Rachael Jennings
UX designer


A fun & convenient way to help busy professionals learn vocabulary on the go.


Created as an introductory project in Career Foundry's Certified UX Designer Program. Duration 2 months.


UX Research, Information Architecture, Wireframes & Prototyping, UX Design, UI Design, User Testing.


The brief was to design a mobile flashcard app that empowers people to learn new vocabulary. I used the User Centered Design Process to guide me throughout the design process. 


During the discovery phase of the project I wanted to get to know my target audience. I also wanted to understand the market so I preformed a competitive analysis of three competitors; Tiny Cards, Quizlet & Lexilize.
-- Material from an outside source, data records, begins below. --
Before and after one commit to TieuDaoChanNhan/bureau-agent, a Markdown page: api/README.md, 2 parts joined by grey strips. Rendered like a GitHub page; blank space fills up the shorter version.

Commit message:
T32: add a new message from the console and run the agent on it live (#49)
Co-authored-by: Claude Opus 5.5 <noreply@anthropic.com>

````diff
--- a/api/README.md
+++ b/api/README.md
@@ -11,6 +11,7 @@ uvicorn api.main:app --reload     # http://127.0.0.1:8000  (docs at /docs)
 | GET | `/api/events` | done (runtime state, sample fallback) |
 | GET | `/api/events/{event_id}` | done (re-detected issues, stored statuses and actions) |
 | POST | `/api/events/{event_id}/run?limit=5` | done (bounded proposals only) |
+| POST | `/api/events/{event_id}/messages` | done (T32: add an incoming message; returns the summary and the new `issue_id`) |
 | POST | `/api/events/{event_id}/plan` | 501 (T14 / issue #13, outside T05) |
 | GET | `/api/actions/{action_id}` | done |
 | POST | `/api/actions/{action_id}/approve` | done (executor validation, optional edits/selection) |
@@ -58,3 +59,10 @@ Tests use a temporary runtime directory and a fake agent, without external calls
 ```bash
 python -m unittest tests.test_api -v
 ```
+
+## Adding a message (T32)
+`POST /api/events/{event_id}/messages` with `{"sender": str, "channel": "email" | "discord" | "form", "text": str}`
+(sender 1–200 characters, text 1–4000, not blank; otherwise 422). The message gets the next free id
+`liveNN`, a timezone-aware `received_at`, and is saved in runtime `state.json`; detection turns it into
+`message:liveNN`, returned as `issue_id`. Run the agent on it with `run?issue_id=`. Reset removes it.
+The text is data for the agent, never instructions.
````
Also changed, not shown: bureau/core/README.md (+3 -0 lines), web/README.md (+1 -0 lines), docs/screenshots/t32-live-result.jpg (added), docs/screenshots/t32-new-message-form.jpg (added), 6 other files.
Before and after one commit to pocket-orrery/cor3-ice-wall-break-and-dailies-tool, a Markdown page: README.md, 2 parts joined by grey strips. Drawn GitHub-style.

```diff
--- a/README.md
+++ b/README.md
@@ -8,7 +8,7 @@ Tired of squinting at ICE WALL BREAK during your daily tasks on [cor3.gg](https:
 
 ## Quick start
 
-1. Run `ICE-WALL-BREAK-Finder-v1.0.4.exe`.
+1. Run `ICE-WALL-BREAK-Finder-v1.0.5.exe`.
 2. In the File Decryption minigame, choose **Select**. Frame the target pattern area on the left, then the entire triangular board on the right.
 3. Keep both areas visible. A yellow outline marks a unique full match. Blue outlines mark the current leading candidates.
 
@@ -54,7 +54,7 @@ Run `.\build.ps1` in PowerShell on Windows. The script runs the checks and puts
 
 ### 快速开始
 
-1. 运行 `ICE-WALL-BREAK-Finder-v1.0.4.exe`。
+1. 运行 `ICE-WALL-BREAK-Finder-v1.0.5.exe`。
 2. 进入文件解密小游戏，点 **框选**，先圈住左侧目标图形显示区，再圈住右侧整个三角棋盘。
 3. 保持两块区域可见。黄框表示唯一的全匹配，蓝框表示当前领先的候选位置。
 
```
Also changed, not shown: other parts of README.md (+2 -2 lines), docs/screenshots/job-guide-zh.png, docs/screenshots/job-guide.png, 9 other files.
I then created a problem statement to define the opportunity and keep the user focused design process on track.


Competitive Analysis 

I took an in-depth look at three other flashcard or language learning apps to get a better picture of the market

Tiny cards

+ Friendly and approachable voice used throughout, consistent in language used, animations and colour palate.

- No onboarding process, although it is a simple interface some of the tools are initially unclear.


+ Clear onboarding process as soon as opening the app.

- Relies almost exclusively on text based games without visual imagery


+ Engaging landing page with a strong statistical message.

- Necessary to sign up on before using app including the additional step of Username / DOB.

See link for the full report.

Problem Statement

"Our users need a way to improve their vocabulary that is flexible enough for a busy life but interesting and dynamic enough to keep them motivated."

User research

To gain insights about the real needs of users in my target market (professionals aged 25-45) I conducted a series of in-person interviews.

Key Insights

  • Finds it easier to learn languages informally with friends.
  • Finds it annoying when apps don't reflect real world situations.
  • Finds it difficult to concentrate for long periods of time.
  • Feels energized by entertaining teachers and classmates.
  • Would like to be able to learn in short bursts on-the-go.
  • Feels discouraged when unable to progress any further on a language app.
  • Likes to learn at least one new word per class and practice it in context.

See the link for the full report.


User Persona

Based on the insights I collected from the interviews I created a User Persona to create empathy with the end user. This helped ensure I was designing with real needs and goals in mind and was a really useful resource throughout the design process.

Hypothesis Statement

I then created a Hypothesis statement as a way to define the primary problem of my persona as well as a way to solve it.

"We believe that creating an language learning app that uses image based learning as well as an online community of language learners will keep our users interested enough to develop their skills and have them conversing comfortably with natives in 3 months."


User Flows

I then created user flows to study how my persona would move through the app. I chose signing up for the app and completing a group game as two critical tasks that the user would need to complete their goals.


Wireframe Sketching

I began sketching out the screens of the app, quickly and loosely testing out multiple different versions using the crazy 8s technique. I then decided on the best options using dot voting.

Mid & High Fidelity Wireframes

I then created Mid Fidelity Wireframes and linked them together to create a prototype. 

After a round of User testing I refined the design of these screens and created high fidelity wireframes that included UI elements such as colour and typography.

Tools: Balsamiq, Sketch

See the evolution of the screens for signing up & onboarding below.

Prototyping & User Testing
Photo credit: Unsplash

Photo credit: Unsplash

Usability Testing

I organised a series of user tests to make sure the app was intuitive and easy to use. I was particularly looking for errors that meant the participants couldn't complete a particular task or found it difficult. 

To assess the severity of the errors I used Jakob Nielsen’s error severity rating scale that ranks errors on a scale of 0-4 (0 not being a usability issue at all and 4 being a usability catastrophe). See the link for the full report including test plan and usability test report.


Error: Lack of back button

60% of the participants encountered frustration when there was a missing back button. This was a critical error and I corrected it in all instances


Error: Daily Goal unclear

Two of the participants didn't understand the meaning of Daily Goal in the onboarding sequence. To make it more clear I changed the language to "I want to study for ... per day".

Final Design

Style Guide

After the user testing it was time to define the User Interface of the design and document elements like colour, typography and illustrations to ensure consistency across all devices.


Final Screens with UI Design

Thank you.